In the first race, Price had the advantage of coming in on starboard tack and was dominating the pre-start. However, she was forced to let the Finns out from under and when the gun went, the Australians went right and the Finns went left.

When they came back together, Finland was in front and it became a drag race up the first beat. A few desultory tacks and it was round the top mark with Finland holding a comfortable lead. And that’s the way it stayed, despite some more tacking and gybing, all of which was well covered.

Race Two

In the second race, the tables were turned. Lehtinen had the starboard advantage and quickly put a penalty on the Australians, but it was Price who won the pre-start after breaking away and catching Finland a little too far off the transom.

Once in control, the Australians were ruthless. Price sailed the Finns almost into the pin, then peeled away in total control. The boats split and came back, split and came back, seven times in total. At the top mark Price still had control. She spun the boat around and raced away downwind, extending the lead.

From the bottom mark it was a drag race, with the lead so great that Price could combine do the penalty turn and still come out in the dominant position, simply rounding the mark and racing downwind to the finish.

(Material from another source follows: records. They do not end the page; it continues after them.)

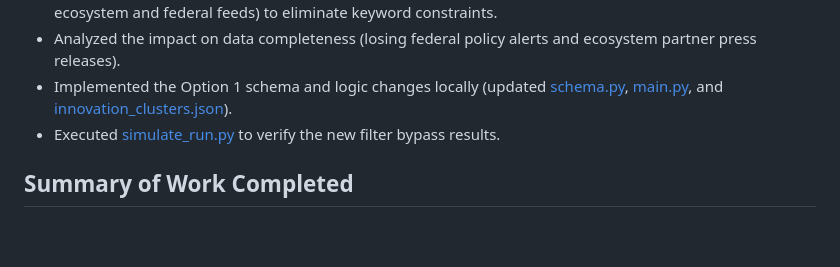
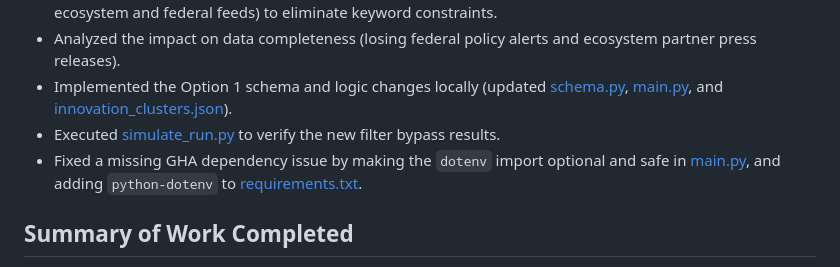
Before and after one commit to 4mayAi/canadian-grant-intelligence, a Markdown page: docs/session_2026-07-06_171638_investigate_clusters_news.md, the part around the change. GitHub-like rendering; blank space fills up the shorter version.

Commit message:
docs: update session log with GHA dependency fix

```diff
--- a/docs/session_2026-07-06_171638_investigate_clusters_news.md
+++ b/docs/session_2026-07-06_171638_investigate_clusters_news.md
@@ -16,6 +16,7 @@ Title: Investigation of Innovation Clusters News Ingestion Freshness
 * Analyzed the impact on data completeness (losing federal policy alerts and ecosystem partner press releases).
 * Implemented the Option 1 schema and logic changes locally (updated [schema.py](file:///c:/dev/canadian-grant-intelligence/generic_engine/schema.py), [main.py](file:///c:/dev/canadian-grant-intelligence/generic_engine/main.py), and [innovation_clusters.json](file:///c:/dev/canadian-grant-intelligence/configs/innovation_clusters.json)).
 * Executed [simulate_run.py](file:///c:/dev/canadian-grant-intelligence/scratch/simulate_run.py) to verify the new filter bypass results.
+* Fixed a missing GHA dependency issue by making the `dotenv` import optional and safe in [main.py](file:///c:/dev/canadian-grant-intelligence/generic_engine/main.py), and adding `python-dotenv` to [requirements.txt](file:///c:/dev/canadian-grant-intelligence/requirements.txt).
 
 ## Summary of Work Completed
 - Documented why keyword pre-filtering was implemented (cost, rate-limiting, noise suppression).
```
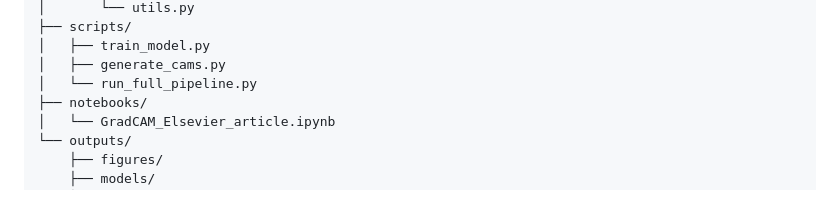
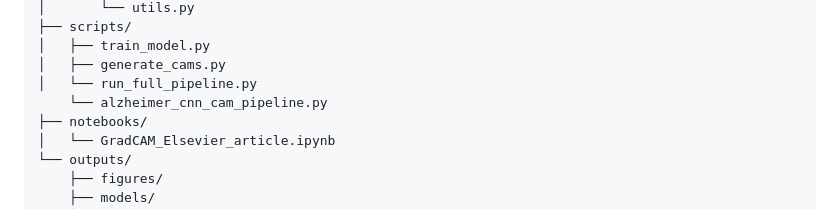
Before and after one commit to fortunab/workflow, a Markdown page: workflow_gradcam/README.md, the part around the change. Rendered like a GitHub page.

```diff
--- a/workflow_gradcam/README.md
+++ b/workflow_gradcam/README.md
@@ -40,6 +40,7 @@ workflow_gradcam/
 │   ├── train_model.py
 │   ├── generate_cams.py
 │   └── run_full_pipeline.py
+    └── alzheimer_cnn_cam_pipeline.py
 ├── notebooks/
 │   └── GradCAM_Elsevier_article.ipynb
 └── outputs/
```
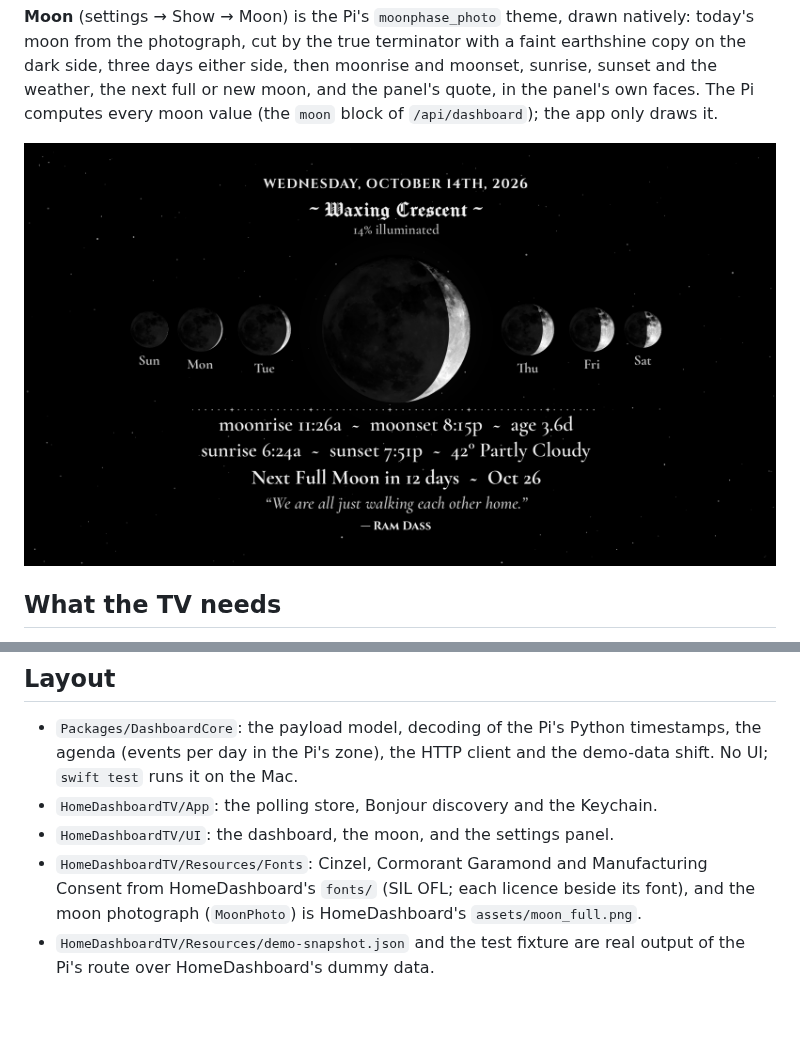
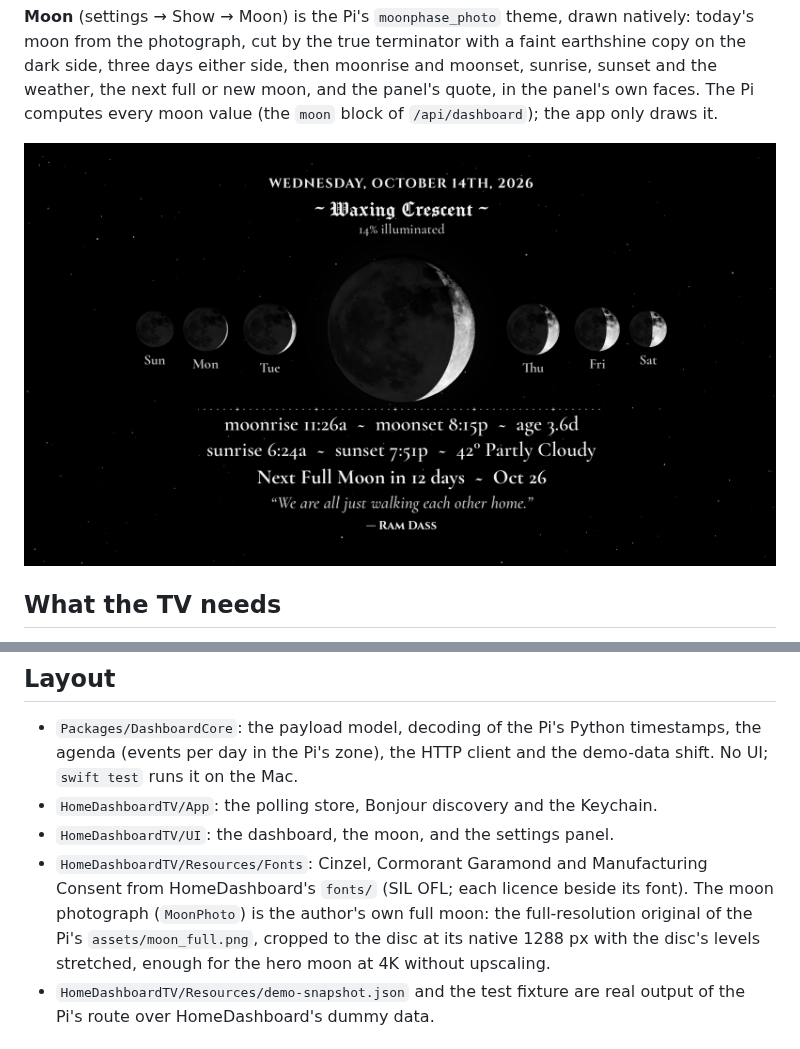
Before and after one commit to gkoch02/HomeDashboardTV, a Markdown page: README.md, 2 parts joined by grey strips. Drawn GitHub-style; pictures changed too: docs/moon.png; blank space fills up the shorter version.

Commit message:
Moon layout: use the full-resolution original moon photograph
The author's own photo, of which the Pi's 512 px moon_full.png is a
copy, cropped to the disc at its native 1288 px and levels-stretched
over the disc. The hero moon is about 860 px across at 4K, so it is now
drawn from more pixels than it shows instead of upscaled 1.7x.

Co-Authored-By: Claude Opus 5.5 <noreply@anthropic.com>

```diff
--- a/README.md
+++ b/README.md
@@ -50,8 +50,10 @@ with no Pi at all. Click anywhere on the dashboard to come back to settings; Men
 - `HomeDashboardTV/App`: the polling store, Bonjour discovery and the Keychain.
 - `HomeDashboardTV/UI`: the dashboard, the moon, and the settings panel.
 - `HomeDashboardTV/Resources/Fonts`: Cinzel, Cormorant Garamond and Manufacturing Consent
-  from HomeDashboard's `fonts/` (SIL OFL; each licence beside its font), and the moon
-  photograph (`MoonPhoto`) is HomeDashboard's `assets/moon_full.png`.
+  from HomeDashboard's `fonts/` (SIL OFL; each licence beside its font). The moon
+  photograph (`MoonPhoto`) is the author's own full moon: the full-resolution original of
+  the Pi's `assets/moon_full.png`, cropped to the disc at its native 1288 px with the
+  disc's levels stretched, enough for the hero moon at 4K without upscaling.
 - `HomeDashboardTV/Resources/demo-snapshot.json` and the test fixture are real output of the
   Pi's route over HomeDashboard's dummy data.
 
```
Also changed, not shown: 3 other files.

It was 1-1. A glance at the scoreboard showed that Ekaterina Skudina (RUS) and Tamara Dominguez (ESP) were also 1-1. It was already going to be a long day, and then the wind died.

Race Three

After a long delay, the final race looked like a disaster for Price. She was on the Finn’s transom, doing circles, hassling well but then Lehtinen forced her over the line and she had to recross. This let Finland away and despite some close crosses they held a decisive lead at the top mark.

The conditions were very light and going downwind, Curtis and Whitty were crouched forward near the mast. They pulled alongside but Finland gybed away. All six women were moving very slowly and carefully around the boat, avoiding sudden movements. The Elliott 6s glided slowly towards the mark.

There was no overlap at the bottom, and Australia was forced to tack away on port. The boats would separate, come back together and separate away, always with the Australians to the right. They  closed but couldn’t get the overlap.

Around the top mark there was almost no wind at all. Price gybed, went to one side then the other, trying to steal the Finns’ wind. Finland held.

Coming into the line it looked as though Australia could lay it, but they gybed then Finland gybed. There was nothing in it as the two boats ghosted towards the finish… then the blue flag went up. Australia had won!

With no time left to sail the next two races, Price Curtis and Witty were declared the winners and will race Tamara Dominguez of Spain for the gold medal tomorrow.

- Roger McMillan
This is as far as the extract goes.